# EXERCISE:
Read the data below. Every line holding the string "server" must be copied.

# Content revision data:
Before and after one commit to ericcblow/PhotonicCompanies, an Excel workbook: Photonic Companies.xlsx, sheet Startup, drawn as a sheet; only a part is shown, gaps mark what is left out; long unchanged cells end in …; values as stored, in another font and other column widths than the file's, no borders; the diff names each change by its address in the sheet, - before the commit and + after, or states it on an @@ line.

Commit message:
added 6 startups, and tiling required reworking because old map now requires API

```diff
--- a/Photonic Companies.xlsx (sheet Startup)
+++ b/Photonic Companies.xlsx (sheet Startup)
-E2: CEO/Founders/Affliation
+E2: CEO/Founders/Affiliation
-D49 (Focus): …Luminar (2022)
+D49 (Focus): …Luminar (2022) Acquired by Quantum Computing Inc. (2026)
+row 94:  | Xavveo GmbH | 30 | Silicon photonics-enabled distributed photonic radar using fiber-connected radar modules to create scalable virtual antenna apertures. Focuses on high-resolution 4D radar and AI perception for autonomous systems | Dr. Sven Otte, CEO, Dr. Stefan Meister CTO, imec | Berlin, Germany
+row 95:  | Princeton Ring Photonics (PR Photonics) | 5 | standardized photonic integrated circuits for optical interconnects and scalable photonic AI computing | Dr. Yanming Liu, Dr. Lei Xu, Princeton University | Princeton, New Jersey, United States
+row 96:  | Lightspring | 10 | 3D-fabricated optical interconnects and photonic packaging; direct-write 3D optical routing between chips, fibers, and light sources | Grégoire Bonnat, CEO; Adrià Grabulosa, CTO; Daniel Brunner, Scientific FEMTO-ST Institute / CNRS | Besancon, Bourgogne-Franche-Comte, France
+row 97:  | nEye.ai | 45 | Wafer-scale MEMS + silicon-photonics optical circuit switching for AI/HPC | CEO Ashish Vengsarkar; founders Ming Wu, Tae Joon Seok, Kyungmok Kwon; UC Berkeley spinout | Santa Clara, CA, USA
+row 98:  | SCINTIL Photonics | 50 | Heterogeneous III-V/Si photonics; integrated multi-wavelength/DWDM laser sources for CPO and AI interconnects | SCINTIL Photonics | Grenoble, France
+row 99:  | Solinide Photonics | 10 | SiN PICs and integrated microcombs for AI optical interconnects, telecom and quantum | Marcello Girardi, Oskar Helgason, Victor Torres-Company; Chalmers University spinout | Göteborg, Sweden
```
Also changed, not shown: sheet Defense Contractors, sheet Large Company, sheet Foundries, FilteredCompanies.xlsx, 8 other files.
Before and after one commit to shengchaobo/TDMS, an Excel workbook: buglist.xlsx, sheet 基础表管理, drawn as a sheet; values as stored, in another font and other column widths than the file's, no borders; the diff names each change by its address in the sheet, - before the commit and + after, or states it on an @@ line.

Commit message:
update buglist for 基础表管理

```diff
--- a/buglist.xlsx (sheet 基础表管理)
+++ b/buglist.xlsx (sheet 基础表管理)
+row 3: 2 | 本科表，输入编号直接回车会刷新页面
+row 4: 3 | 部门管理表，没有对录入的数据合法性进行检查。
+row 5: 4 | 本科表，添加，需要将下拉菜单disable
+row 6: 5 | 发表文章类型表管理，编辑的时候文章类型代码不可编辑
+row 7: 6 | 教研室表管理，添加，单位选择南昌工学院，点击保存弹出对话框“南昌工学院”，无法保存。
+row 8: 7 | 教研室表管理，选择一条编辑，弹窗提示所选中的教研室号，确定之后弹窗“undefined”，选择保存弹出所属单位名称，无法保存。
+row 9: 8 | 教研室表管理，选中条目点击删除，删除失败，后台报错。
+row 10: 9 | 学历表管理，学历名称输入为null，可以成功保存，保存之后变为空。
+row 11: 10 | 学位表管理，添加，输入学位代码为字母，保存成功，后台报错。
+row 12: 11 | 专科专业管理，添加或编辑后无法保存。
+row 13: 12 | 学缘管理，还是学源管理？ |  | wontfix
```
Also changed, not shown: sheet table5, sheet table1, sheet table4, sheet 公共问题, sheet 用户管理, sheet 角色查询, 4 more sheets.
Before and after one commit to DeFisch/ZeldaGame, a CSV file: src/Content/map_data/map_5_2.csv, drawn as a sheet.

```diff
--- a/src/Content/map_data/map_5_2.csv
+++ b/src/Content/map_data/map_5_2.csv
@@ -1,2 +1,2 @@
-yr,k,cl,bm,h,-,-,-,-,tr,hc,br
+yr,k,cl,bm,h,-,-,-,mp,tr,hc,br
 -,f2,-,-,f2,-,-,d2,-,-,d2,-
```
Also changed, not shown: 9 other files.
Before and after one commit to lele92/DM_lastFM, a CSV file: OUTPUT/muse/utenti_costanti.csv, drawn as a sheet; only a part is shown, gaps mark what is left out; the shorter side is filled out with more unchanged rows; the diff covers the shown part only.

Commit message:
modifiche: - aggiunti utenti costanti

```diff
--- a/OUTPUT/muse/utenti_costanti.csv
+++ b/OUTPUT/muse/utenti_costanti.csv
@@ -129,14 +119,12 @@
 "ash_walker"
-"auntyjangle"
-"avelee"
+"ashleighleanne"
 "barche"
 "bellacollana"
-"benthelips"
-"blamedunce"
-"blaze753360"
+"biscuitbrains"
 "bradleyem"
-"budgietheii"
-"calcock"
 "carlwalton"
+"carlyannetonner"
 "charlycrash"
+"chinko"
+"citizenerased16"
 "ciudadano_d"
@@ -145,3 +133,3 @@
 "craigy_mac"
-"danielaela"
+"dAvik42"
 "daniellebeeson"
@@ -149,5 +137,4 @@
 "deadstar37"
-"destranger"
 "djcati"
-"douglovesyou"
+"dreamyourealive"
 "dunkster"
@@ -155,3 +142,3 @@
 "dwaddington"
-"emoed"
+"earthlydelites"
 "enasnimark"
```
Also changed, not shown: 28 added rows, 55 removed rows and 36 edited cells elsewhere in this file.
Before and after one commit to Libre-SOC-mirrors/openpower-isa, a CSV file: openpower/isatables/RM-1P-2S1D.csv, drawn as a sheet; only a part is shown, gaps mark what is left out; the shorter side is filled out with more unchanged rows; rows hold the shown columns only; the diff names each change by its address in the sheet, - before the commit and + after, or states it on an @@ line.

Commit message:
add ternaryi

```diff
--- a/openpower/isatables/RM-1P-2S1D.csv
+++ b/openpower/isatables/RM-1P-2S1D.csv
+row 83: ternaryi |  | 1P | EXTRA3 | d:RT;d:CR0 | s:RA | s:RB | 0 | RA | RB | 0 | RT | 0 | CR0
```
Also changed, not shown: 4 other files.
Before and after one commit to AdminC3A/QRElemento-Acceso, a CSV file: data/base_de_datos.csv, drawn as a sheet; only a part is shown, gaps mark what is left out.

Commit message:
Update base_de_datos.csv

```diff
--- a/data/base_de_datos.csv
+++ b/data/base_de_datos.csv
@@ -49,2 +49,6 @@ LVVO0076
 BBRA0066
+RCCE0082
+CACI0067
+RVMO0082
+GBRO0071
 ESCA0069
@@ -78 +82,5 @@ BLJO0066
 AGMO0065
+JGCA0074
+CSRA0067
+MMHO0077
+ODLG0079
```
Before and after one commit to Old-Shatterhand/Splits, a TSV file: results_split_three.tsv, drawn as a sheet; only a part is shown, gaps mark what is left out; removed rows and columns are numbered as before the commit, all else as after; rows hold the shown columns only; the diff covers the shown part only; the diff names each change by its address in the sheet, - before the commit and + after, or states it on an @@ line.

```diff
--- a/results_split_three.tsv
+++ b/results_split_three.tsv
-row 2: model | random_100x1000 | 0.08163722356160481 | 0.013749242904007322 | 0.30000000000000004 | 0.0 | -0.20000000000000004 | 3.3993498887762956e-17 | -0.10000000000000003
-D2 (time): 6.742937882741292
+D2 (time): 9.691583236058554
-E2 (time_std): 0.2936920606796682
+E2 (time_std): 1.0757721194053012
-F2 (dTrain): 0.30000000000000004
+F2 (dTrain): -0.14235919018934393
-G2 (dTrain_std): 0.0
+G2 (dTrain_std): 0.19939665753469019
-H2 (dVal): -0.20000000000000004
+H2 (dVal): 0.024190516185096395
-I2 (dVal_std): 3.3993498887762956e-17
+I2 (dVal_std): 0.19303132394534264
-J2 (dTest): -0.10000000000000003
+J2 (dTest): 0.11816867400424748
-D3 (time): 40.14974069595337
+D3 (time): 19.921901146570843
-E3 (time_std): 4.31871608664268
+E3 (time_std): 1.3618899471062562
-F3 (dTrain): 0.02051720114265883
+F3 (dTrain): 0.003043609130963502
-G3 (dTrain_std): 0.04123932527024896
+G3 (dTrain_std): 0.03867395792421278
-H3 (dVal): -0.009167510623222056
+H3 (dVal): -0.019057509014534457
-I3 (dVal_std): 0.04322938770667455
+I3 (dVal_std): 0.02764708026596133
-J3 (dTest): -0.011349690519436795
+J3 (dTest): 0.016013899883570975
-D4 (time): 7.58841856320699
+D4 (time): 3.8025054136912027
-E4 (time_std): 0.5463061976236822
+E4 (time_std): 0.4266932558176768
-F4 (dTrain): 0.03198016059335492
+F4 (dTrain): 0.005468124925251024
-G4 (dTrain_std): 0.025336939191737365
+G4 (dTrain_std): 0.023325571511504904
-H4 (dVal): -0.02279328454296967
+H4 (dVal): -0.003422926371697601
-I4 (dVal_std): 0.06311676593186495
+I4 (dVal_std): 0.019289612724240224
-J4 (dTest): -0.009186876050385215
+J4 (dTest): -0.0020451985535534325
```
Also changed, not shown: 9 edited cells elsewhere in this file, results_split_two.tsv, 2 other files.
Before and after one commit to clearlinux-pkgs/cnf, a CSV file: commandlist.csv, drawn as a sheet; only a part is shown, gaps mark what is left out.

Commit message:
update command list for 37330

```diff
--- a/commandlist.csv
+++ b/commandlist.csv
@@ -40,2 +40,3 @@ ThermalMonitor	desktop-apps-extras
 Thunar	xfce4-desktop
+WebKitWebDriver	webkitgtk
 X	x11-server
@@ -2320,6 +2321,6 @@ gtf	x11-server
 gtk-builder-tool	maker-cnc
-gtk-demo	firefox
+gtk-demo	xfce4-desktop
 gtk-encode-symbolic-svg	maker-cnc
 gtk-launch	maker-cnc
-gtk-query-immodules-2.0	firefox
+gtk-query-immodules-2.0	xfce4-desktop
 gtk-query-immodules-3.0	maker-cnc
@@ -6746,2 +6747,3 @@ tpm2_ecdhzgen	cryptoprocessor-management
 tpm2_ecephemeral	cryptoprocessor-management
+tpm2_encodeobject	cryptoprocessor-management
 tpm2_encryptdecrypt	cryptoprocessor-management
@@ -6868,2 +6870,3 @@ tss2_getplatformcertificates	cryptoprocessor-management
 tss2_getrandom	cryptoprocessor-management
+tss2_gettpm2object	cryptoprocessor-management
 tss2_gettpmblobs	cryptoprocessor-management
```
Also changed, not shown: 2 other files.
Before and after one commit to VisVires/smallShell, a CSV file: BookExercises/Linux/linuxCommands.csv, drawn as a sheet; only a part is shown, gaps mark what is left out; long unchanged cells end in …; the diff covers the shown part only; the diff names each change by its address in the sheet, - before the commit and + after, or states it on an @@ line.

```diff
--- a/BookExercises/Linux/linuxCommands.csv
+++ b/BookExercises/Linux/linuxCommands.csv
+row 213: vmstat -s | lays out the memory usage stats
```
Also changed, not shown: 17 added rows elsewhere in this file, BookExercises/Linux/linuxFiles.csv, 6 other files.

# COMPLETED TASK:
 X	x11-server
@@ -2320,6 +2321,6 @@ gtf	x11-server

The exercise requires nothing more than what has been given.